Newspaper article The Florida Times Union

Now It's Not That He Won't Win, but That He Wins Too Much; Jimmie Johnson Doesn't Really Mind ... Well, Maybe a Little Bit

Newspaper article The Florida Times Union

Now It's Not That He Won't Win, but That He Wins Too Much; Jimmie Johnson Doesn't Really Mind ... Well, Maybe a Little Bit

Article excerpt

Byline: Don Coble

Now that Jimmie Johnson has won a race this season the focus will revert back to concerns that he wins too much.

Seems like he just can't catch a break.

Fans and media spent the first 11 races reminding him that winning was the only surefire way to qualify for the Chase for the Championship. So when he didn't win any of the first 11 races - which actually matched his longest losing streak to start a season - a lot of people were sounding the alarm.

"There are more people fretting about things than myself," he said. "Give me a break."

Johnson is the object of his own success. When he wins, he wins too much. When he goes more than three months without winning, everyone wonders what's wrong.

Maybe the wind really does blow hardest at the top of the mountain.

"I guess we've created this environment for ourselves," he said after leading 165 laps, including the final nine, last Sunday to win the Coca-Cola 600 at the Charlotte Motor Speedway. "I honestly wasn't stressing. The fact that [it took] 12 races created that much buzz just means we've done a lot of great things over the years, so I'll turn it into a compliment.

"We hold ourselves to a high standard. I think we're onto some good things and have a good direction to go with our race cars."

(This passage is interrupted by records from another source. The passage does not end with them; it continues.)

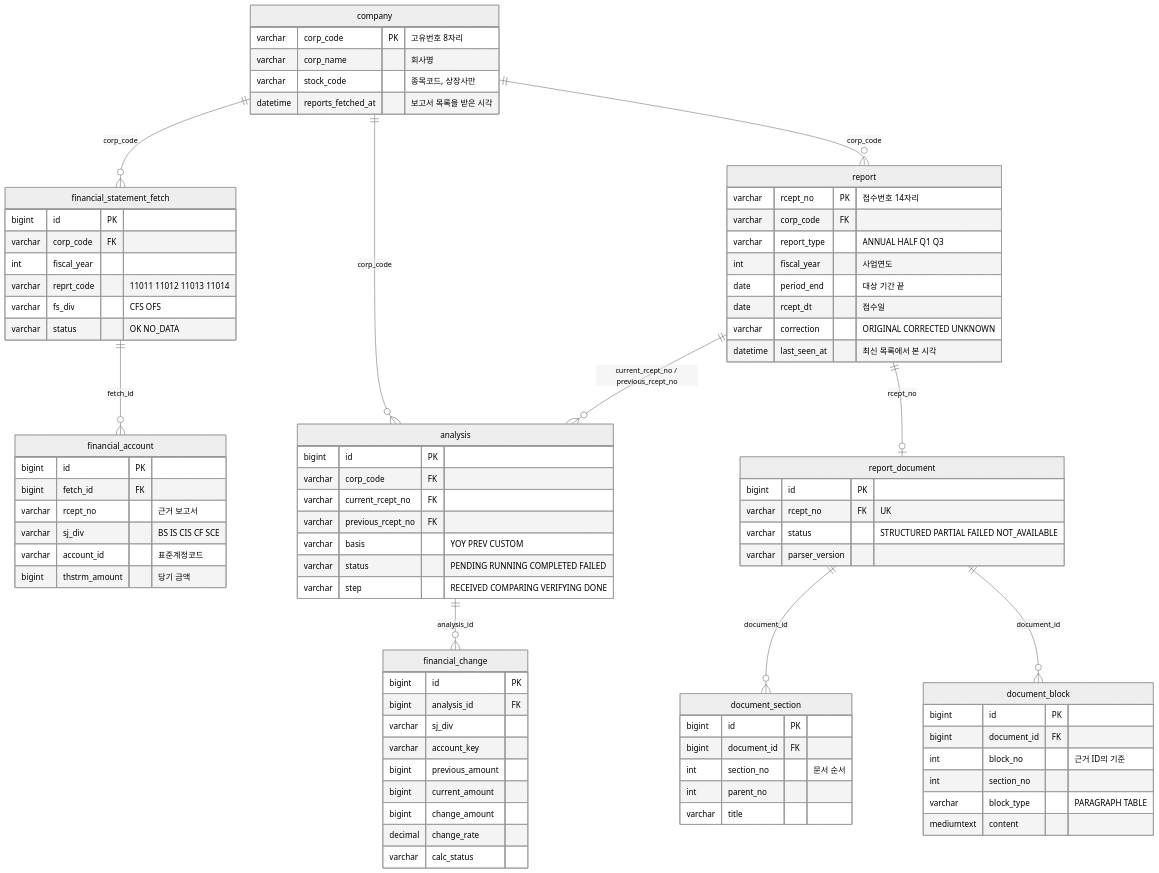
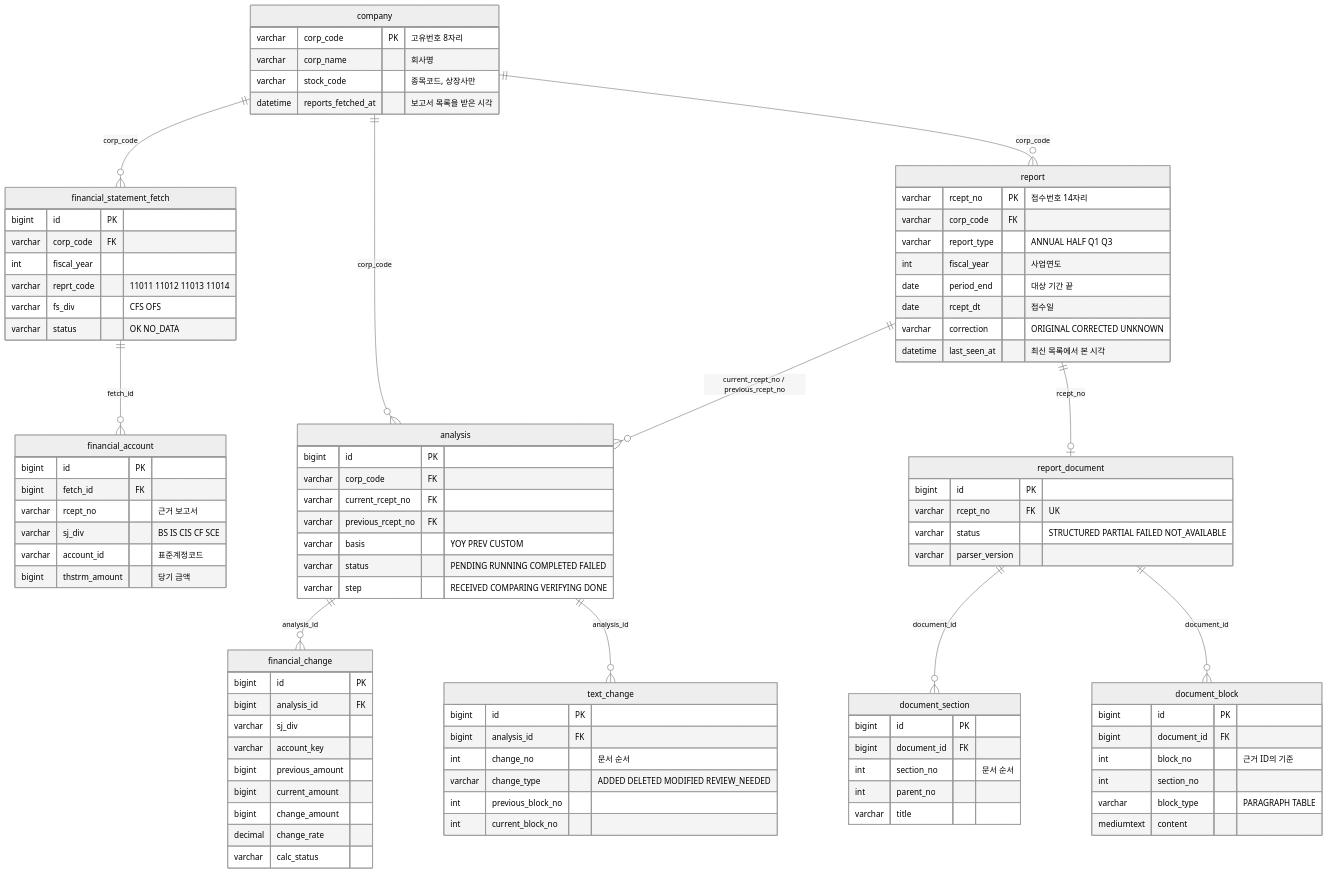
Before and after one commit to ShinhanDSProject/dart-insight: the diagram in docs/erd.md, drawn with Mermaid (neutral theme). The commit also changed other lines of this file and 28 other files, not shown here.

```diff
--- a/docs/erd.md
+++ b/docs/erd.md
@@ -36,6 +37,7 @@
     company ||--o{ analysis : "corp_code"
     report ||--o{ analysis : "current_rcept_no / previous_rcept_no"
     analysis ||--o{ financial_change : "analysis_id"
+    analysis ||--o{ text_change : "analysis_id"
     report ||--o| report_document : "rcept_no"
     report_document ||--o{ document_section : "document_id"
     report_document ||--o{ document_block : "document_id"
@@ -92,6 +94,14 @@
         decimal change_rate
         varchar calc_status
     }
+    text_change {
+        bigint id PK
+        bigint analysis_id FK
+        int change_no "문서 순서"
+        varchar change_type "ADDED DELETED MODIFIED REVIEW_NEEDED"
+        int previous_block_no
+        int current_block_no
+    }
     report_document {
         bigint id PK
         varchar rcept_no FK "UK"
```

NASCAR changed the qualifying process for the playoffs by expanding the field to 16 drivers. Race winners get in first, followed by the highest-ranking non-winners in the standings.

The victory means Johnson is in shape to win the Sprint Cup Series title for a record-tying seventh time.

Everyone believed it was a matter of time before Johnson drove his way into the playoffs. And once the Chase starts, everyone knows he will be formidable.

"You knew that was going to come," Kevin Harvick said. "They've won championships and done a great job through the years. In the end you're going to have to beat them in all ways, shapes or forms, just not on speed."

Not only has Johnson proven he can dominate on short tracks, superspeedways, intermediate tracks and road course, he also can command most of the interest.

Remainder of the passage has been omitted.